As you have no doubt witnessed, these various aspects of self "argue" with one another -- one tugging this way, the other that way -- and all are unconscious of the fact that their conflict consumes our life's energy. In effect, our time is spent trying to be accountable by pleasing one master after another within ourselves -- only there is no pleasing this "self" (or any other, as they pop up in this psychological chain of false command).
However, when you can see how one part of yourself manages to take control of the rest of you, it is the beginning of the end of its authority over you. To state this same idea in other words, this new and higher form of self-discernment begins with realizing that you are in wrong relationship with these false parts of yourself -- that you are not intended to be their servant, but the other way around! Within this discovery begins the process of letting go of the anxiety and worry that must attend being unconsciously identified with these temporary characters within yourself.
As you realize that your greater intentions are rendered powerless in the hands of these vagrant parts of yourself, it also becomes evident that you are not going to be able to fulfill these higher aims until you begin to become a whole human being. But how can self-unification take place when this aim itself is thwarted at every turn by the very nature it seeks to replace? This question brings us to the solution of a great spiritual mystery.
The more we awaken to how inwardly divided we actually are -- and start to see all of the forces randomly operating within us, with no guidance apart from the "good" each separate self desires at the moment -- the more we realize the need for a new kind of unity, a wholeness we are unable to create by ourselves, within ourselves.
With this new understanding comes the dawning that the only way to accomplish our higher intentions in life is to start embracing God's intention for us to be whole and conscious creatures. Our will must be redirected, married to a Greater One.
In this gradual redirection of our "willingness," a new sense of self begins to surface in us; no longer do we struggle to will ourselves into being strong or righteous; no more do we turn on ourselves for our "weakness." These former choices, once thought of as being part of what we needed to succeed with our intention, are now recognized as being part of the problem and not the solution.
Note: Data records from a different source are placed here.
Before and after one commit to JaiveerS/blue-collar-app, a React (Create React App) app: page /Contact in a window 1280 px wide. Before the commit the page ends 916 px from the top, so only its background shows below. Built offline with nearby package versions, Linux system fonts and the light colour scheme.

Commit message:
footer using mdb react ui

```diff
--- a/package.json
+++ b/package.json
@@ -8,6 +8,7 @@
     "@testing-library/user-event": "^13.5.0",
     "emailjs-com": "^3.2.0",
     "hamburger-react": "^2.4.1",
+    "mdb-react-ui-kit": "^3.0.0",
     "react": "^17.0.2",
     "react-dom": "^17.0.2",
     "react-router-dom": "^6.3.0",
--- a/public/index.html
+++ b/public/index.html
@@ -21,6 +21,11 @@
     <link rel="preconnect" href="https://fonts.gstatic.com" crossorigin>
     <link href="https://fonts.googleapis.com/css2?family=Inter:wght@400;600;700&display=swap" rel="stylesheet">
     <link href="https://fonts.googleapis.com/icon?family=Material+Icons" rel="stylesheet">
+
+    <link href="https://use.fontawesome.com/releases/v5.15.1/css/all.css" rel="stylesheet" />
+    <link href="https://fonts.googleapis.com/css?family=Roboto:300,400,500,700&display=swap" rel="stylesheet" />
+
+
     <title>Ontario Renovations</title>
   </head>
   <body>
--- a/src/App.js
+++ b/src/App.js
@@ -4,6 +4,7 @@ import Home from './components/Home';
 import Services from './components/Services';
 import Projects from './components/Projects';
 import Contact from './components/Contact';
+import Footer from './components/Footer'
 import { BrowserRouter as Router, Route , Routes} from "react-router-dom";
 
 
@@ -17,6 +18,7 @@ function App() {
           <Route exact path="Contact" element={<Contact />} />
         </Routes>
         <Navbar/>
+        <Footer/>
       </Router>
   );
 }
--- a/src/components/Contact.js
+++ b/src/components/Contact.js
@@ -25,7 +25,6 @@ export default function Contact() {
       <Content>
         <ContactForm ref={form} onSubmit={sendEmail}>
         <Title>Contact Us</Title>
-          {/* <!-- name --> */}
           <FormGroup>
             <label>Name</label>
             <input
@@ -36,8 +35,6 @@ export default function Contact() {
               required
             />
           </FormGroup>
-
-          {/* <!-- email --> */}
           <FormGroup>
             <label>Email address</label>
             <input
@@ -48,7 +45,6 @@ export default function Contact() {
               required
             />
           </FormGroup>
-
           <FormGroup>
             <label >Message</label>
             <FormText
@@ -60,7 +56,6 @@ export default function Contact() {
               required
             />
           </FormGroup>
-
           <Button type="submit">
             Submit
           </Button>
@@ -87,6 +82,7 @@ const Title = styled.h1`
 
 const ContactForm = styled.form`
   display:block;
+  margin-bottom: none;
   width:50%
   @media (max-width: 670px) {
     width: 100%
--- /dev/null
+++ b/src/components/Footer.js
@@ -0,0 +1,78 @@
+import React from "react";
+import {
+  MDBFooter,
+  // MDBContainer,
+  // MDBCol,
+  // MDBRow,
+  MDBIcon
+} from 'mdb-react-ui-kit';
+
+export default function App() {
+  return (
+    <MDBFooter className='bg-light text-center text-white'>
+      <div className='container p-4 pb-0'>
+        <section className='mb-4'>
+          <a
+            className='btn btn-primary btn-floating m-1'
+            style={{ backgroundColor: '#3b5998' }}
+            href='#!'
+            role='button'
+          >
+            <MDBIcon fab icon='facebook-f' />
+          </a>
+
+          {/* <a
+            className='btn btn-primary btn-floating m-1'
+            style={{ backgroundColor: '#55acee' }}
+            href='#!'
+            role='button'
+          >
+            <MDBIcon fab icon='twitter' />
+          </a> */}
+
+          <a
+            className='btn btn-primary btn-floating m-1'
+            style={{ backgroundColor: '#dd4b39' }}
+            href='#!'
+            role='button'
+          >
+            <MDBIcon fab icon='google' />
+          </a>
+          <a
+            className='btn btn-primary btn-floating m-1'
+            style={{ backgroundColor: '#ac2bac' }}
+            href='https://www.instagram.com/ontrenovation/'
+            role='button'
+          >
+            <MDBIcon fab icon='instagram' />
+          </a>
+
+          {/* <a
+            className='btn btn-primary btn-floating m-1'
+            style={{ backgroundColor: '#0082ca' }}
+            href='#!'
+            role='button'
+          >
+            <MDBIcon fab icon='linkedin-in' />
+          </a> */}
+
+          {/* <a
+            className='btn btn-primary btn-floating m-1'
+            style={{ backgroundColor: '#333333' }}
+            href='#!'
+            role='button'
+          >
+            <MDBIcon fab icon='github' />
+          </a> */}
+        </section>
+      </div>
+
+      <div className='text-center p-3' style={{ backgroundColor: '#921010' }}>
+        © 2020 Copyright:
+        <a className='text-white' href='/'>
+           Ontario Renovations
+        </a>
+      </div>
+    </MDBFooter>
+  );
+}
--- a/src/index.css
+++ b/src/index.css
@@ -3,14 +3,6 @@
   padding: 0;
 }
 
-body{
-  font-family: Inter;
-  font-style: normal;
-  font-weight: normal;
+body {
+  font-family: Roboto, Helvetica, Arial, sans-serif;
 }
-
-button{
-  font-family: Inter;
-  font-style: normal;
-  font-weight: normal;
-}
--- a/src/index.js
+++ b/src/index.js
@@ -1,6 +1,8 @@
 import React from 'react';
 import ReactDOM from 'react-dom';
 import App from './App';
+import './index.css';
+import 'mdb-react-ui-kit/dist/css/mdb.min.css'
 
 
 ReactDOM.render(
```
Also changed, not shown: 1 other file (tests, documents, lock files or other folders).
Our new intention is simply to remember God in our life, and this will becomes the one part of ourselves with which we meet everything that life brings to us.